You can't get a Mercedes-Benz S-Class station wagon today, but in the early 1990s, you could buy a coach-built conversion. This 1990 Mercedes-Benz 560 TEL Estate is the work of German firm Caro International GmbH. It's scheduled to cross the block at an RM Sotheby's auction January 22.

The car started out as a German-market 560 SEL sedan and was delivered new to Caro's Hamburg facility in May 1990, according to the listing. The coachbuilder used the taillights and rear deck from a contemporary W124-generation wagon. The W124 was the predecessor to today's E-Class, and was one step below the W126-model 560 SEL in size, price, and prestige.

However, Caro couldn't use the W124 wagon's rear windows, so the 560 TEL got custom glass. Some fabrication was also required to extend the roof, rearrange the roof pillars, and align the rear quarter panels with the new wagon bodywork.

1990 Mercedes-Benz 560 TEL Estate by Caro (Photo by RM Sotheby's)

1990 Mercedes-Benz 560 TEL Estate by Caro (Photo by RM Sotheby's)

The Pearl Black metallic over black leather 560 TEL is powered by a 5.5-liter V-8 producing 300 horsepower, according to the listing. That power is sent to the rear wheels through a 4-speed automatic transmission.
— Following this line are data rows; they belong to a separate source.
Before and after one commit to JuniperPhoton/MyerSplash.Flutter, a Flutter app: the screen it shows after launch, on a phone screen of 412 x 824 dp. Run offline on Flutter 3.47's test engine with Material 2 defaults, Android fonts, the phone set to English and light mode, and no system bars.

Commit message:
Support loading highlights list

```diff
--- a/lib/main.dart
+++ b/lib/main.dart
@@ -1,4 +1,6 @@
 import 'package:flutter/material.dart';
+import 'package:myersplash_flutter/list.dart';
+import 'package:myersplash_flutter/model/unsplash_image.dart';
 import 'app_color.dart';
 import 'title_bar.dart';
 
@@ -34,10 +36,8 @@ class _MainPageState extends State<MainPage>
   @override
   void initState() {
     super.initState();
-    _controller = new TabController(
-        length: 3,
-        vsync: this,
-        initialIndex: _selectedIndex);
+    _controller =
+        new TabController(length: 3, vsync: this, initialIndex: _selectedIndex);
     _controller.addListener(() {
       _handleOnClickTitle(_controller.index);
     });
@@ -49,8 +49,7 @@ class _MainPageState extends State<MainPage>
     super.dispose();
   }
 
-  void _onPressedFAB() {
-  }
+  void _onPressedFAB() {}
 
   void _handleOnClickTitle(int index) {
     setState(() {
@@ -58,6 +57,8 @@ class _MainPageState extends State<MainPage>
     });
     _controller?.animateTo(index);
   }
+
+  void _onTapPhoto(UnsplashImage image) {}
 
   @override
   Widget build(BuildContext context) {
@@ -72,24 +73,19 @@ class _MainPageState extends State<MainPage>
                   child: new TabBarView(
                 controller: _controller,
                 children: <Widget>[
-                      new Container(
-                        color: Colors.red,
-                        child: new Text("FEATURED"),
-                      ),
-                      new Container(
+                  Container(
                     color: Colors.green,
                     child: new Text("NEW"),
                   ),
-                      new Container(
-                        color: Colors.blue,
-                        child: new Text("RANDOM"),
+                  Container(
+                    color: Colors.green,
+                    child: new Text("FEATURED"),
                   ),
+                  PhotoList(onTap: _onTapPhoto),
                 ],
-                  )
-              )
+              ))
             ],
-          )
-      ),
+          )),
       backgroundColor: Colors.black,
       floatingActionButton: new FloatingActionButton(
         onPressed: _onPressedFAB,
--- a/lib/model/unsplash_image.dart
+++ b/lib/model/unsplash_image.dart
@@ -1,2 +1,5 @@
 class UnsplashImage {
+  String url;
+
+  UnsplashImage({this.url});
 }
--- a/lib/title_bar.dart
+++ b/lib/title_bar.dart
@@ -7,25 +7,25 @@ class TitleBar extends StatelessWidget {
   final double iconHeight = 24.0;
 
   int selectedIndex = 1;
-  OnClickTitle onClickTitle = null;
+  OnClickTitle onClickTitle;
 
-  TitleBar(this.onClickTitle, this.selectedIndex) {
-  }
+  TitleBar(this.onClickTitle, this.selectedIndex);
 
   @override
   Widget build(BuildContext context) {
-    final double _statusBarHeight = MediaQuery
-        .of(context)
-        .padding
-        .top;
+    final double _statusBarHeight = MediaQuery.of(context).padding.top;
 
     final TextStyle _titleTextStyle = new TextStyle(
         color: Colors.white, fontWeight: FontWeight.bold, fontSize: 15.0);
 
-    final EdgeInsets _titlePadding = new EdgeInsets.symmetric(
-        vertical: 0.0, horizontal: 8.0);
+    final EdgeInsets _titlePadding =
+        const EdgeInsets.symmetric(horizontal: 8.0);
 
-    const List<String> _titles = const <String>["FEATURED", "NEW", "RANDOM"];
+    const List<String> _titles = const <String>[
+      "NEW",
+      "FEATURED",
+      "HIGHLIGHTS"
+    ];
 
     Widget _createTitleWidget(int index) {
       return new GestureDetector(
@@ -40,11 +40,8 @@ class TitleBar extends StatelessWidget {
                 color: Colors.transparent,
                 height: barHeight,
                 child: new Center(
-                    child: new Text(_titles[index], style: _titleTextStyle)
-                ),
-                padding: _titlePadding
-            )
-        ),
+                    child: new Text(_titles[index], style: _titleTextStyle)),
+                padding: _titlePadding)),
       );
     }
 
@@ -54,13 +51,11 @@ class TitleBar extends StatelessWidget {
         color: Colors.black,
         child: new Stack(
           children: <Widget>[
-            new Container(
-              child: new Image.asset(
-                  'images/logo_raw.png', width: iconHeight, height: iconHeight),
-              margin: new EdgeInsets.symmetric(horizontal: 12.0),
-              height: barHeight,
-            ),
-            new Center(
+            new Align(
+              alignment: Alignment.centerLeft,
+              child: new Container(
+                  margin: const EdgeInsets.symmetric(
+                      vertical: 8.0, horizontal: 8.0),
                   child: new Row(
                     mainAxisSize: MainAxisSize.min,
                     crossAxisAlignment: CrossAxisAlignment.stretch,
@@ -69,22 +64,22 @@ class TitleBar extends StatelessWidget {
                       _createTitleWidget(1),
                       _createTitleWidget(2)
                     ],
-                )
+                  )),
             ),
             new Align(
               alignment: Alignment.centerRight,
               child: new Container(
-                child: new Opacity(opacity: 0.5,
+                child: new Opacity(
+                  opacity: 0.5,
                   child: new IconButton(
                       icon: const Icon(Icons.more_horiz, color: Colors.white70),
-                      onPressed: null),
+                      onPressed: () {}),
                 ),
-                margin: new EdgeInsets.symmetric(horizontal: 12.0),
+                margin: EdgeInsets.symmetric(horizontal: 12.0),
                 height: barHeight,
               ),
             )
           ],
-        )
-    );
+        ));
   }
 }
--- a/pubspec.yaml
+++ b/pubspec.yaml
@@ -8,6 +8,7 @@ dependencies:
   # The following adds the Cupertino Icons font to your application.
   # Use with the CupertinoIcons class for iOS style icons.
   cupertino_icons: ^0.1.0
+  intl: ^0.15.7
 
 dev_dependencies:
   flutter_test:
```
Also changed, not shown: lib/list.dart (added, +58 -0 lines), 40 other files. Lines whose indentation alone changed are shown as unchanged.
Including the cost of the 560 SEL sedan donor car, the wagon carried a sticker price of 337,000 Deutsche Marks when new. RM Sotheby's expects it to sell for between $30,000 and $40,000, which seems like a relative bargain for an unusual, coach-built car.

Wagon conversions of luxury sedans once filled a specific niche, catering to wealthy buyers who needed a more practical vehicle. Today, that role is filled by luxury SUVs like Mercedes' own GLS-Class. If you really want to stand out, though, this 560 TEL Estate is likely to draw more attention than the newer behemoths—at a fraction of the price.